He concludes, “I intend to continue the struggle to hold the Church accountable to its own message of inclusive love. I refuse to be silenced… Ultimately, I believe that the Church will drop all its barriers, including its prejudice against gays. In the meantime, it can … get to know the many beautiful gay people who already offer so much to the life of the Church… And the Church can officially recognize the reality of our lives, by admitting that we are already in her midst, loving and giving… and then move on to full inclusion, full acceptance, by admitting that a gay person’s sexuality is a gift from God.” (Pg. 230)

This heartfelt memoir will be of great interest to progressive Christians and the LGBTQ community.
There are three parts to this book: Anglican (Episcopalian) priest Jim Ferry describes his spiritual and personal journey, and his attempts to find fulfillment as a gay Christian while active as the rector of a Toronto-area parish, and an ecclesiastical trial to remove him from his parish. He describes how a homophobic parishioner reports him to the Bishop of Toronto, and the ensuing complicated ecclesiastical trial (the Courts of the Lord, of the title). Parishioners' reactions to his situation range from the homophobic to the fearful to the affectionate and supportive and we see how this diversity of opinion both distresses and comforts him. We also see how the stress of the canon-law process destroys his relationship with a man and places him under much strain, without destroying his personal faith. While it is, perhaps of necessity, a self-centred document (some might even say self-serving or confused), it is a measured and thoughtful exposition of a situation in which many clergy have found themselves. For them's of us who are into canon law, it is an indictment of a basic weakness in Anglican practice and approach, confusing the bishop's role of pastor of pastors, and judge, and prosecutor. One can have very different (indeed, warring and contradictory) opinions of Fr Ferry, and the issues of gays in the clergy, homesexuality and Christianity, but still benefit from reading his perspectives.
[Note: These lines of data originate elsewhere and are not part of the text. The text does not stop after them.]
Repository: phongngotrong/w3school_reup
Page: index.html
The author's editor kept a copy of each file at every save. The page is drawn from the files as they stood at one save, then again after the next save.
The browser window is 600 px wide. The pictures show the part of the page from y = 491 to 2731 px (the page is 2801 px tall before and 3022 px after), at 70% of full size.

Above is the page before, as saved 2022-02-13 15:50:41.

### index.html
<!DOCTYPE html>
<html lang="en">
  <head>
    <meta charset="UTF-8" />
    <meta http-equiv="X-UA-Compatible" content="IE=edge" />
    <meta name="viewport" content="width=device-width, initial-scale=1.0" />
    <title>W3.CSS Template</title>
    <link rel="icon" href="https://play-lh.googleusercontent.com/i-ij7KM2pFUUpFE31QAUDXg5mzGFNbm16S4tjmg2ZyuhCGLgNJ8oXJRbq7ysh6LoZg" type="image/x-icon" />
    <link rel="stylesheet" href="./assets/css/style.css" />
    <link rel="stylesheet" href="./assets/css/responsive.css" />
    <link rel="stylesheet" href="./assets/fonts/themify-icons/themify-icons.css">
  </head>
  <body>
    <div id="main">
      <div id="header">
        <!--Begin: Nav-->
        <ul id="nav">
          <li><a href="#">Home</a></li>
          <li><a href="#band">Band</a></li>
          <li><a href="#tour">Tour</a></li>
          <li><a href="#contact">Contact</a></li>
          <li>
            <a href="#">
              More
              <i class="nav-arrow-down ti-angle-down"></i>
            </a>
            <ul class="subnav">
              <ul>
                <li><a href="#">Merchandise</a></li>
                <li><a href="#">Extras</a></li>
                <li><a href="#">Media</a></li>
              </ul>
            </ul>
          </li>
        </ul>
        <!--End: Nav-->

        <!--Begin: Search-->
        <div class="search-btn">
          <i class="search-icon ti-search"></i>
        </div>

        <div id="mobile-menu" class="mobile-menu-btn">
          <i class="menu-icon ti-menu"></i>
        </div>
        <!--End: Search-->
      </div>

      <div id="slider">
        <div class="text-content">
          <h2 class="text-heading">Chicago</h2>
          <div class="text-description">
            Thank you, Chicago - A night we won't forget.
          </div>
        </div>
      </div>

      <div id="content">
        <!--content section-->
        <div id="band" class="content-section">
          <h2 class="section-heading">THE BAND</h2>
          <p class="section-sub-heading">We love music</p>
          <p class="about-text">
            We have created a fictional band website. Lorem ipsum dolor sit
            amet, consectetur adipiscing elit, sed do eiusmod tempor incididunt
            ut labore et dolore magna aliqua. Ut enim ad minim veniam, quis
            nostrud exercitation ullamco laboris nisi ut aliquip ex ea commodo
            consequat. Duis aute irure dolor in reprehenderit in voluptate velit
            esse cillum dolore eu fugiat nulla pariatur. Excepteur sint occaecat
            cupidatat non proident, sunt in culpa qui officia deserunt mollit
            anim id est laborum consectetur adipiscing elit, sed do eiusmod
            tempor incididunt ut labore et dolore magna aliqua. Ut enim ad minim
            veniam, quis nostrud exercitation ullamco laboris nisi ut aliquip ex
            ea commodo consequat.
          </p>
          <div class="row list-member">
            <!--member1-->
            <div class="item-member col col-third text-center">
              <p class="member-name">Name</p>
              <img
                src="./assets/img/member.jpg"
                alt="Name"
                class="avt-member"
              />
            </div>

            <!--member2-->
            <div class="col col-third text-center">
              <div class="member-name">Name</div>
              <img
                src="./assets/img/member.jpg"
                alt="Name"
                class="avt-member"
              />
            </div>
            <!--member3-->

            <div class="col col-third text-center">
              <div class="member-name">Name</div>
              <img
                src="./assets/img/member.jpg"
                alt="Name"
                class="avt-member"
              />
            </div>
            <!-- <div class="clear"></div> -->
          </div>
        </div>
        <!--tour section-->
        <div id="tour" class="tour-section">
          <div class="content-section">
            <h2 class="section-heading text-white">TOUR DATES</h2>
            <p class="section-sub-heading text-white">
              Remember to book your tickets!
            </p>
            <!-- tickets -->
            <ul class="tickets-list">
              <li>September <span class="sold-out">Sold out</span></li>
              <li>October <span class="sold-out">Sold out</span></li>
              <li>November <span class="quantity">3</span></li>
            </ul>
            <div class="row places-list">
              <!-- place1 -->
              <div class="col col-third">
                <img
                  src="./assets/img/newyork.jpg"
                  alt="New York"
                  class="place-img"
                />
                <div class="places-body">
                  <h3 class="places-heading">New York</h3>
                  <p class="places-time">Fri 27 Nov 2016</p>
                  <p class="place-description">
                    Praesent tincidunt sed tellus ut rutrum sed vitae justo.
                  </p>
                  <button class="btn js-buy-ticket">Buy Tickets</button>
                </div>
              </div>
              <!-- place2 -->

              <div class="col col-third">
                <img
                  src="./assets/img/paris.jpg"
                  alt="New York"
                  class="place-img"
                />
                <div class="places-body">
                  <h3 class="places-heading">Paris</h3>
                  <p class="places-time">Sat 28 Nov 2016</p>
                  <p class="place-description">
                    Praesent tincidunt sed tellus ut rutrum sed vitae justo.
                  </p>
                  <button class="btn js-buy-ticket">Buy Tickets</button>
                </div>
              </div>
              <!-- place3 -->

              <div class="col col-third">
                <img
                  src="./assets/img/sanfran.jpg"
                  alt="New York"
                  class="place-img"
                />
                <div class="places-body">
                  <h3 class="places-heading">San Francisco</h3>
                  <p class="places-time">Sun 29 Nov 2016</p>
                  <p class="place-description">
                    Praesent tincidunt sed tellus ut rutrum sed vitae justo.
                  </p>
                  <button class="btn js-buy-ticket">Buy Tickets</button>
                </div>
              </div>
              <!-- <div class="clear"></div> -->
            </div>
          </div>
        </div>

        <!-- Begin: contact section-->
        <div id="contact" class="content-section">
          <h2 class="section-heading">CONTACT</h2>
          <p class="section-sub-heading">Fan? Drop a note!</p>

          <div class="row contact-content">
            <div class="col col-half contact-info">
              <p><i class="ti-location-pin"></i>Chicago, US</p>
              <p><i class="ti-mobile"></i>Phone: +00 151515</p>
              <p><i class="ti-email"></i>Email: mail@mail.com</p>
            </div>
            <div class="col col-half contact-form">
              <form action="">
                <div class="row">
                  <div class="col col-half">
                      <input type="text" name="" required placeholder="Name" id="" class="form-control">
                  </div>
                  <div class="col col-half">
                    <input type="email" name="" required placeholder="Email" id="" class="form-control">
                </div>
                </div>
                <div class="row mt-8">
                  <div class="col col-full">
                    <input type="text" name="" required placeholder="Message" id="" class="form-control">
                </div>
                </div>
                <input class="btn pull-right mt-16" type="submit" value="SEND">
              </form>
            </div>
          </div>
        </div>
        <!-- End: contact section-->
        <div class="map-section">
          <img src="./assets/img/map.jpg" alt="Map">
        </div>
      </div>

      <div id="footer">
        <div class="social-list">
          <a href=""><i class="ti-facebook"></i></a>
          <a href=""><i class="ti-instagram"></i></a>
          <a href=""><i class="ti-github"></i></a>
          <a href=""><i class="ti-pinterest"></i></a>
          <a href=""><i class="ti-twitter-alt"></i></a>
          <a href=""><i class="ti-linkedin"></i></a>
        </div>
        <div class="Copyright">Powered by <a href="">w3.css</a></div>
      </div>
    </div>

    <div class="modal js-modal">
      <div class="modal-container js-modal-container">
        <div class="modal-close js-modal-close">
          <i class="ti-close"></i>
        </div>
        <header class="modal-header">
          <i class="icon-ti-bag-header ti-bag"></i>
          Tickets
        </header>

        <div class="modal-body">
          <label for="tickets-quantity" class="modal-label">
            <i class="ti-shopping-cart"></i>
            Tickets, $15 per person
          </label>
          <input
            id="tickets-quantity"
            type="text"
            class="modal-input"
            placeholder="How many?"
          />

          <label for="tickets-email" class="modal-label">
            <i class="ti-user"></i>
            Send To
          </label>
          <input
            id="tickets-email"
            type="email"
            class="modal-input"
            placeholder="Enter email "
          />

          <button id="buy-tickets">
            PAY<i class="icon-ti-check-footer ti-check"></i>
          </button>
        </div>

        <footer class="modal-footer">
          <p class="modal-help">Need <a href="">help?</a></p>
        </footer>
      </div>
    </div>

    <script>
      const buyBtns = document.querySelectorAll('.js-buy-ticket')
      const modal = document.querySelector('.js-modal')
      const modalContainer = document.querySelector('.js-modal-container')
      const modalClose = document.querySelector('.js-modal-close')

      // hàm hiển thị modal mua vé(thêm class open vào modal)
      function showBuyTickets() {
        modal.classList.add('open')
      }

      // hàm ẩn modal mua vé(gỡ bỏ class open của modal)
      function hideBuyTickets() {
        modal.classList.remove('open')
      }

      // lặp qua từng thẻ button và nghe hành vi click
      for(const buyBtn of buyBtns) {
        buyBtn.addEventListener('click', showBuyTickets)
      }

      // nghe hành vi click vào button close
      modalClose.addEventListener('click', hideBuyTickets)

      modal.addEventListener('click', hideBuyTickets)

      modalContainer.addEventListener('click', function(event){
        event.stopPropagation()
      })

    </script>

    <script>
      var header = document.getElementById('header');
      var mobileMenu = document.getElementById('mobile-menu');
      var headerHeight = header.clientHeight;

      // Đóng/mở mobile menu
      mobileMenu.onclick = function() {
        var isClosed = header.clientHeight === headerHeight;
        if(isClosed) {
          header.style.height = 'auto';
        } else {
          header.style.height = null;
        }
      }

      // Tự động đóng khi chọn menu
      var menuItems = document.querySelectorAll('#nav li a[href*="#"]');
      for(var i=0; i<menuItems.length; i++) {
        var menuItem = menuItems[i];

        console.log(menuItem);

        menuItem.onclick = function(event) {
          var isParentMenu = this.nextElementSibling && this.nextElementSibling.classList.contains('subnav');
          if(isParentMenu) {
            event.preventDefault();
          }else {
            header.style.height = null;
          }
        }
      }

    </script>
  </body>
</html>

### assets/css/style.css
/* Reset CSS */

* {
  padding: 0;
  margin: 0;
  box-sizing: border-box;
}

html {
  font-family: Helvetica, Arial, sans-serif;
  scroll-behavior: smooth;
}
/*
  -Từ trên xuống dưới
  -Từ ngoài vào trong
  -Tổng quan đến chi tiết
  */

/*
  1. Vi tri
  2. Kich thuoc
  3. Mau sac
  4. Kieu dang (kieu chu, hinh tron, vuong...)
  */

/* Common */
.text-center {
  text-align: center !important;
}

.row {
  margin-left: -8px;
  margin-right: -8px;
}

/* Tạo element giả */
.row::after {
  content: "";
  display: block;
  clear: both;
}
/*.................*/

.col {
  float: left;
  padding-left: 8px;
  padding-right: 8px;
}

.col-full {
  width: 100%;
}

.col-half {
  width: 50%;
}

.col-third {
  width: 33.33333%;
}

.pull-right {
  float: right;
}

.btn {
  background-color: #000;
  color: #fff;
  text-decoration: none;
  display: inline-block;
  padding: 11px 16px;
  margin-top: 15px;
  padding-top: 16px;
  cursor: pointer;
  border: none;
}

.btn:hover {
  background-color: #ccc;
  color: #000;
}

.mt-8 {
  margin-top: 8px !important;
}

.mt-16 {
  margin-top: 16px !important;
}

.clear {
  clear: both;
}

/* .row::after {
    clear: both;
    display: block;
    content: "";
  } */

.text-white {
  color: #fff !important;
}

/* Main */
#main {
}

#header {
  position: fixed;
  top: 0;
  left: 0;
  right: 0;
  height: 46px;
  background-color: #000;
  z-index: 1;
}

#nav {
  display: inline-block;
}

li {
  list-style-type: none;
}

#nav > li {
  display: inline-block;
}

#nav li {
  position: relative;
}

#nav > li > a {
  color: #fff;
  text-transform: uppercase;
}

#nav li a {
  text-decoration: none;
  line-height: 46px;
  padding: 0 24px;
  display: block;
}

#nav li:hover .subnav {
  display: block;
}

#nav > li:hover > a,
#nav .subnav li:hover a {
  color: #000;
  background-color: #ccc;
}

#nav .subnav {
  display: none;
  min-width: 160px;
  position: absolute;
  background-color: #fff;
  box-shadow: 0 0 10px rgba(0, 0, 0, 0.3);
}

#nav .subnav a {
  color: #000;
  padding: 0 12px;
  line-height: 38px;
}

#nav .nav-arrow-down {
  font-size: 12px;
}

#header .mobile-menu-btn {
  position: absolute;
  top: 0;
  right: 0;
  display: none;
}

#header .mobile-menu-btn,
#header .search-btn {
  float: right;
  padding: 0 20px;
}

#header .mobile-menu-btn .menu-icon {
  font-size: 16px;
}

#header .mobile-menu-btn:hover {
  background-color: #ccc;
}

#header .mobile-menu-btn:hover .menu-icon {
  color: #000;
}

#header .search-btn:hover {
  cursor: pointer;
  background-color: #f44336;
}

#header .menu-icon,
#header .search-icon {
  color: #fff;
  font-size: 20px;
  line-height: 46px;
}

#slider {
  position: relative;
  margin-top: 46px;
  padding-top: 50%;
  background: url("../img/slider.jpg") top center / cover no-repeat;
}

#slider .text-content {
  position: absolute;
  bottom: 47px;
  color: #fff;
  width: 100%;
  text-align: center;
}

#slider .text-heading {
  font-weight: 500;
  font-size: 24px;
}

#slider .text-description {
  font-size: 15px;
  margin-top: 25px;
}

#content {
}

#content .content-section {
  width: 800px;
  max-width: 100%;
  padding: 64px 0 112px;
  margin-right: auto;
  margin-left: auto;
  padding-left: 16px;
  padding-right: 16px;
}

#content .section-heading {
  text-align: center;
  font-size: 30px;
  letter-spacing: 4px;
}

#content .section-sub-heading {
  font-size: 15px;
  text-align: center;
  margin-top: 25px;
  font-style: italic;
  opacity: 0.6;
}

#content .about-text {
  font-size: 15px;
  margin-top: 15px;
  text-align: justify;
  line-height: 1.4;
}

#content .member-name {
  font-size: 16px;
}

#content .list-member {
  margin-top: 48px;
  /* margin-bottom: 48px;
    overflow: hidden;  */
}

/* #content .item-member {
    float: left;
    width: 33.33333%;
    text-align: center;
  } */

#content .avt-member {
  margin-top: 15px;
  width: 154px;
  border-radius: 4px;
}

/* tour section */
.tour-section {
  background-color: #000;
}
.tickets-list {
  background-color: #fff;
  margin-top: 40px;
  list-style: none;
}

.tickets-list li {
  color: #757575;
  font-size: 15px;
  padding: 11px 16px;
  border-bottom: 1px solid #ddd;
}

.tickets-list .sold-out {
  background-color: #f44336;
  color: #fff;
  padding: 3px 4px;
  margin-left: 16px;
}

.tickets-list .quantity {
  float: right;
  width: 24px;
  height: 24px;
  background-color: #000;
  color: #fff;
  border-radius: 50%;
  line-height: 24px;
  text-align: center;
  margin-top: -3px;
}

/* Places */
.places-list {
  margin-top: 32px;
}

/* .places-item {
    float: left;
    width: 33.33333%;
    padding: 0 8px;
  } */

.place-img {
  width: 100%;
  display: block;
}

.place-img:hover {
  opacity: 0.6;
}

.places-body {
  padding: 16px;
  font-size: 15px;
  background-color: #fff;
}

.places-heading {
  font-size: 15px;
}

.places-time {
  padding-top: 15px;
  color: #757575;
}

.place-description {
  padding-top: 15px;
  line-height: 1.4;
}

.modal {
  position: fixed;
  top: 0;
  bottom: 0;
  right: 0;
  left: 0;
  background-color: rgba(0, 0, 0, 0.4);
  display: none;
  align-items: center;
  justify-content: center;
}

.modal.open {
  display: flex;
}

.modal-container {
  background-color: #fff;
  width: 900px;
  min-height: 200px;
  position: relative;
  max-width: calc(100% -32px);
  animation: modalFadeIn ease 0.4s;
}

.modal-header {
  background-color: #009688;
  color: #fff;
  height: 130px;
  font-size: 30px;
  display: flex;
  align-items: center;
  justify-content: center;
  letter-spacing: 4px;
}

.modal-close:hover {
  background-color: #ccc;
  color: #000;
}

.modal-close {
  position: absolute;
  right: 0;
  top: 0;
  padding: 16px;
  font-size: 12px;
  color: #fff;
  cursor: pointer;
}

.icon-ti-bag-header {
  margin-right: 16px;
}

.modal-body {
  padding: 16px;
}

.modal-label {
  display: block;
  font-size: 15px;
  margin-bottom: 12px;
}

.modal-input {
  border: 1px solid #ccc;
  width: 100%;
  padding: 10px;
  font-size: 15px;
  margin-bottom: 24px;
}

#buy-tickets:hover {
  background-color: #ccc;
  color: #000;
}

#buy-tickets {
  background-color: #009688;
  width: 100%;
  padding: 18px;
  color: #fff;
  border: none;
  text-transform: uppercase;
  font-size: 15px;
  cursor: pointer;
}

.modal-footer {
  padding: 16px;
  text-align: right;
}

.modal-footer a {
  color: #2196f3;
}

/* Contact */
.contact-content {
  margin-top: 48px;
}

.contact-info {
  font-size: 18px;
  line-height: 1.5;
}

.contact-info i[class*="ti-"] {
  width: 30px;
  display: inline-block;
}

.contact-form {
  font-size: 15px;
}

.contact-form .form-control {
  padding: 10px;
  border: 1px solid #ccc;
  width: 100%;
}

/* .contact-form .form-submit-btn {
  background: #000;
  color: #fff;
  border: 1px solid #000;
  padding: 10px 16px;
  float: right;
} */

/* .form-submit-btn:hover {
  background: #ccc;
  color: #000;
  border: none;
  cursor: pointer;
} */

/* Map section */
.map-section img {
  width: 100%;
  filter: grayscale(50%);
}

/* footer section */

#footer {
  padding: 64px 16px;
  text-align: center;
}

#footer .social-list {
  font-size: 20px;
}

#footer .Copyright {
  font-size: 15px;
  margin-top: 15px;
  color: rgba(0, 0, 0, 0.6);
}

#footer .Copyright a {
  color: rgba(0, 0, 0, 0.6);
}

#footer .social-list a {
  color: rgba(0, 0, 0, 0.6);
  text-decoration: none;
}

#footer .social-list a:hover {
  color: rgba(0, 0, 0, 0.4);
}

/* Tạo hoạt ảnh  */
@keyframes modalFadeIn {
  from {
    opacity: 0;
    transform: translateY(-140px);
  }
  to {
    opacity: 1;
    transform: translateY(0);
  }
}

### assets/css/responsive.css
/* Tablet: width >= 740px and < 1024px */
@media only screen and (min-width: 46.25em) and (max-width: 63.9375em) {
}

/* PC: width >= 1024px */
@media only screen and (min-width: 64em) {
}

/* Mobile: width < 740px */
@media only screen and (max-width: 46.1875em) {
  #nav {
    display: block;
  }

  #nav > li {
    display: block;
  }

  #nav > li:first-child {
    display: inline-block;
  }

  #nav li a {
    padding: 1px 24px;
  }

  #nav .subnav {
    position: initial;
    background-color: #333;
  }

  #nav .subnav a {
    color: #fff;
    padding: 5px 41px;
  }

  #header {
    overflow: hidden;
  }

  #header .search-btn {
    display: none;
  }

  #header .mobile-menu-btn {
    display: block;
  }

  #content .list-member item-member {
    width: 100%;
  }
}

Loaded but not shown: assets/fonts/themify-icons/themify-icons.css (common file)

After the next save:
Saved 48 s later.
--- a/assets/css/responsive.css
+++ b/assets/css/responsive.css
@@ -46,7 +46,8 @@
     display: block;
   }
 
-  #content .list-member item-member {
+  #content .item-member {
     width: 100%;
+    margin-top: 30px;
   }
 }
This is Food for thought stuff, and an important document in a debate which is far from over.
I was very disappointed by this self-indulgent, self-engrandizing piece of pulp. Mr. Ferry obviously wrote this as an antidote to his insecurity and it expresses a poor attempt at both self-examination and historical analysis. This product is an insult to the reader's intelligence; a grand waste of time to read. I don't think the Anglican church got rid of Mr. Ferry for the reasons he would have us believe. I think it was his apparent obstinacy, and inability to subject himself to the authority of the church! There are many gay priests in the Anglican church who have not left their lovers (of which the church is aware). Mr. Ferry was obviously looking to grand stand at the time, and to create a name for himself! This is a sad testament and not worthy of a major motion picture.
I for one was not interested in his vanity, misrepresentations, half-truths, and rantings.
I read this book quite some time ago for two reasons: first, for the subject matter and second, because it is Canadian. I found it interesting....I am glad I read it...but it did absolutely nothing to change my belief regarding homosexual practice and obedience to Christ. This priest (Mr. Ferry), should indeed receive the compassion he longs for, however I see him heading in that dangerous direction many take: "Well, God must be wrong or I am simply misinterpreting what He is saying because this is how I feel, this is who I am." How many of us daily struggle with things that are against the will of God yet seem to fit like a glove in our lives? We were never promised freedom from suffering in this earthly life; God did not spare His own Son the suffering that was required to ransom us. Mr Ferry paints us a stark portrait of humanity but it is not as stark a portrait as the one Scripture reveals. To Mr.Ferry, I would say: never, never take your eyes off of Christ but count your suffering as joy before the Lord as so many have done before you. Please abandon your attempt to make others follow your journey away from the cross.